David Asher, who recently led the Illicit Activities Initiative, is probably the architect of our tough new financial strategy against North Korea’s counterfeiting, smuggling, and money laundering. He is also one of Washington’s clearest thinkers on North Korea. Asher didn’t know that North Korea would actually test a nuke when he delivered this address to the Heritage Foundation in September, and really, it deserved more media and blog attention than it got. Asher, to say the least, doesn’t think China is playing an entirely positive role in disarming North Korea.
I am convinced that the Six-Party Talks mean something very different for Chi na than they do for the U.S. or Japan. In fact, I sense that for many in the Chinese leadership the Six-Party Talks have always been more about managing the U.S. and Japan in order to temper the possibil ity of our taking actions that could disrupt North Korean stability than they have been about serious ly promoting the denuclearization of North Korea. Despite its leading status in the talks, China has only on rare occasions been willing to put pressure on North Korea to denuclearize. Instead, the spo radic pressure it has applied has been more geared to trying to get the DPRK to act somewhat more civ ilized and less menacing, aiming to control, rather than trying to eliminate, the DPRK nuclear menace.

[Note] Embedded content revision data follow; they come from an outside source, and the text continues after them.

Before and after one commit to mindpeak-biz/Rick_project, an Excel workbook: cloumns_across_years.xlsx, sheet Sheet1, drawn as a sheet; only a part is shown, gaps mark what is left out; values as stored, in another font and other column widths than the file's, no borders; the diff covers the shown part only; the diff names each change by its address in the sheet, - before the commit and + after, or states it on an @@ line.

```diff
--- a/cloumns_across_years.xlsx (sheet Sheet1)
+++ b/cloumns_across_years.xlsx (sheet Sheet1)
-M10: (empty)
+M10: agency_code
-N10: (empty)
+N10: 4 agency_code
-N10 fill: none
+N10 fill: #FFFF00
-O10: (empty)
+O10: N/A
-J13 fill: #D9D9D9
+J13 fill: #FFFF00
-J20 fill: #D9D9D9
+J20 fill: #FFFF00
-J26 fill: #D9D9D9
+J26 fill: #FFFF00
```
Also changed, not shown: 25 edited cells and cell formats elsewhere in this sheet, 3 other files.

That sounds right to me. China wants North Korea to be a distraction for U.S. power in the region; it doesn’t want to crack the iron first that holds it together, because that could mean a messy democratic revolution, starving refugees, and ultimately, a much stronger unified Korea on its border. On the other hand, China doesn’t want North Korea to scare the neighbors in the arms of a U.S.-led alliance or missile shield, which could eventually extend to Taiwan. Its vote for U.N.S.C.R. 1695 was intended bring Kim Jong Il back to heel, not bring him down.
There is only a limited unity of interests between China and the United States. The United States wants to stop North Korea from becoming the Arsenal of Terror. China would be giggling into its palm at such a development. Asher’s polite description of that is “be[ing] realistic about our differences.” He doesn’t think China is terribly worried about a nuclear North Korea, and I think he’s right. But then he ups the ante:
China has long served as a safe harbor for North Korean proliferation and illicit trading networks and a transport hub for these networks via its airports and airspace, harbors and sea space. Moreover, in the past decade there have been way too many incidents of Chinese companies actively fronting for North Korea in the procurement of key technologies for the DPRK’s nuclear program. Some of these incidents suggest lax enforcement of export controls, poor border controls, and a head-in-the-sand attitude of senior authorities. Others suggest active collusion and/or deliberately weak enforcement of international laws and agreements against WMD and missile proliferation. There is a great body of information about this and the Chi nese are well aware of our grave concerns.
There is ample evidence for that charge, too, and Asher undoubtedly knows more than the publicly available information I’ve compiled. That information implicates China in helping both North Korea and Iran. So where is Asher going here? I’ll give you a taste and advise you to read the rest on your own.
If we want Chinese government officials to act, we need to either present the specifics in a way that is beyond dispute or suggest that if they do not get a grip on the facts and do something themselves there will be significant economic consequences. Appealing to their self-interest is more persuasive than appealing to their purported sense of global responsibility.
Asher’s views may gain more currency as some of China’s cynical positions at the U.N. are revealed:
The latest U.S. proposal, obtained by The Associated Press Wednesday night, dropped Japanese demands to prohibit North Koreans ships from entering any port, and North Korean aircraft from taking off or landing in any country. These sanctions would likely face strong Russian and Chinese opposition.
The resolution would still require countries to freeze all assets related to North Korea’s weapons and missile programs. But a call to freeze assets from other illicit activities such as “counterfeiting, money-laundering or narcotics” was dropped. So was a call to prevent “any abuses of the international financial system” that could contribute to the transfer or development of banned weapons.
It looks like we’re headed to something between “a very angry letter” and sanctions that will really cause Kim Jong Il to disarm, or failing that, stop his proliferation. Asher puts China’s position in a new light.